To say that the thing happened the way it did, is not at all illuminating. We can understand the significance of what did happen only if we contrast it with what might have happened. – Morris Raphael Cohen
The U.S. Energy Information Administration reported last week that Canadian oil exports to the United States are the highest in at least four decades. That's not an illuminating piece of knowledge. But it is curious.
The pipeline ruckus over the past half dozen years would lead followers of the energy business to believe that Canada's oil production had been ring-fenced at the U.S. border like a supermax prison. Data sources show the opposite: There seems to be little containing growth in Canadian oil output and export.
Let's try and contrast this against what might have happened had there not been any social opposition and protest campaigns against pipelines like Keystone XL and Northern Gateway. What if those and other pipelines had been rubber-stamped five years ago, shortly after they were proposed? And what if the thousands of kilometres of iron veins had been laid and oil was already flowing through them? Would the exported volumes be any different today?
Unlikely. In fact, Canada's capacity to export oil may have been less.
There is a good argument to be made that aggressive, incessant pipeline opposition has served to put Canadian oil producers on a stronger go-forward footing.
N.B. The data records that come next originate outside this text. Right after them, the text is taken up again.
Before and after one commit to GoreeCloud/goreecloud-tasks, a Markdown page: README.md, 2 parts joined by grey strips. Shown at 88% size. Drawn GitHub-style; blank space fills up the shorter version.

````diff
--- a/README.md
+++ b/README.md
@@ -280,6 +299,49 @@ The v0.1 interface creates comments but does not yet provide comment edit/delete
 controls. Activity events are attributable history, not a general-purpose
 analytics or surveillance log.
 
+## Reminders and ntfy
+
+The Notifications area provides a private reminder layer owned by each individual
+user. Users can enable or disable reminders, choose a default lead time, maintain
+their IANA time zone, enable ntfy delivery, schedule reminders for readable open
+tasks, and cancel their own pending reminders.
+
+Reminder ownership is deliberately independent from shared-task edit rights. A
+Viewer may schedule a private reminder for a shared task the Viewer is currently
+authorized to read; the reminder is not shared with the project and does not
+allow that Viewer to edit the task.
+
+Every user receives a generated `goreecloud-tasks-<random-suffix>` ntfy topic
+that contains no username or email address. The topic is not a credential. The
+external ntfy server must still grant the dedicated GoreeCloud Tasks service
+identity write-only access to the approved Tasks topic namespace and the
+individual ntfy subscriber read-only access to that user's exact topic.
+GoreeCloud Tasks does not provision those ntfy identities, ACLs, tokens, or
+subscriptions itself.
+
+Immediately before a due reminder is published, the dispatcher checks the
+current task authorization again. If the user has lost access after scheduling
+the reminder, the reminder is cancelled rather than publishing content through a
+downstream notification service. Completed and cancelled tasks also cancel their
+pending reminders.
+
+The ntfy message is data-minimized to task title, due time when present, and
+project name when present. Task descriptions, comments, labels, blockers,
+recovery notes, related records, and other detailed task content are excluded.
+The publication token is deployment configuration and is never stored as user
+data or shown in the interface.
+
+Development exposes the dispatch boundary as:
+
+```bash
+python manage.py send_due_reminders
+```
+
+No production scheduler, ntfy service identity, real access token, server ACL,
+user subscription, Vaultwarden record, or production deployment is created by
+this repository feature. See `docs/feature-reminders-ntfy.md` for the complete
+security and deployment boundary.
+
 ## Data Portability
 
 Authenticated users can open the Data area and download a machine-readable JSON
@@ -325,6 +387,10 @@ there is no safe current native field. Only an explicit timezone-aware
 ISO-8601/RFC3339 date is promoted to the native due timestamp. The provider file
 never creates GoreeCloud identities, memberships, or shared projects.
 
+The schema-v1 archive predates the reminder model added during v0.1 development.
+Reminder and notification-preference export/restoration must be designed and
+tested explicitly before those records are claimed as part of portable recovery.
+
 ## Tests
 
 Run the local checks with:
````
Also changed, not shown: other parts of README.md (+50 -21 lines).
The strategy of many environmental groups on both sides of the Canada-U.S. border has been to block the development of new pipelines as a means to shut down the expansion of the carbon-intense oil sands resource. Yet, the most recent EIA report and the data in Figure 1 suggest the opposite has happened: Not only have the forces to limit oil production and export from Alberta been unsuccessful, but that the flow to the south has actually increased since the adversarial campaigns ramped up.
Look at Figure 1. Pumpjacks and oil sands mining operations were adding approximately 80,000 barrels a day (b/d) of new exports to the U.S. every year (all grades of oil) until 2008. Then the trend line kinks up. Over the past four years, the average growth rate of exports to the U.S. has more than doubled to 200,000 b/d a year, with almost all of the increment coming from oil sands and light oil production growth. The reason: Pipeline-inhibited Canadian oil was, and still is, priced at a discount to the rest of the world. If a commodity is forced to be cheaper, the captive customer is going to buy more, not less.
Discounted prices continue to invite new transport modalities too. Railways, trucks and barges are expanding infrastructure to haul oil to U.S. customers where pipelines lack capacity or can't access. Capital investment into these alternative modalities has been swift and effective in performing triple bypass surgery on continental oil supply routes.
In Canada alone, the estimated railway takeaway capacity is expected to exceed one million barrels a day in the next 12 to 18 months – greater than the capacity of Keystone XL. And once the capital is sunk into the alternative modalities, they won't go away; the greater movement of oil by rail, barge and even truck is here to stay even if Keystone XL and other pipelines are built.
With new and diverse infrastructure to haul oil, Canadian producers are already able to access more North American refineries than before, and lean into global export terminals. Already, some oil companies are starting to trickle their domestic crudes into global markets from U.S. ports.
But back to the "what if" question; what if a few key pipelines had been built in advance of all the increasing production? Price discounts would have been muted or at least insufficient for aggressive rail substitution. Producers in Canada today would have had far less transportation flexibility and capacity. In short, pipeline approval and construction delays have created an outcome that appears to be of greater long-term benefit to the producers.
None of this should surprise the scholarly. Back in 1964, Nobel Prize-winning economist Robert William Fogel wrote a seminal book called Railroads and American Economic Growth (from where we sourced our opening quote by philosopher Morris Cohen). Dr. Fogel challenged the status quo thinking of the day. Until Fogel's work, many fellow economists had argued that America would not have achieved its status as an economic powerhouse without the massive build-out of American railways in the mid-to-late 1800s. Through fastidious data gathering and econometric analysis, Dr. Fogel demonstrated that if the railways had not been built, other means of overland transportation like trucks and canal networks would have fuelled almost similar levels of growth.
Dr. Fogel demonstrated a principle that has been lost on those who focus too much on pipelines: There is a substitute for everything, even for the transportation of bulk commodities.
Postscript: We can see the same competitive principle in action as it relates to Canadian liquefied natural gas (LNG). Currently, there are at least 15 consortia championing projects from the coast of B.C. But multiple overland alternatives are gaining momentum for moving Alberta and B.C. natural gas. For example, Veresen Inc. has recently received both Canadian and U.S. export approvals for moving LNG out of its Jordan Cove terminal in Oregon state. Much of that gas is planned to come from Alberta and B.C. As well, Western Canadian gas could end up being loaded indirectly or directly on LNG tankers that weigh anchor from the Gulf of Mexico.
It's a competitive world out there. There is no time to think about what might have happened.
Peter Tertzakian is chief energy economist at ARC Financial Corp. in Calgary and the author of two best-selling books, A Thousand Barrels a Second and The End of Energy Obesity.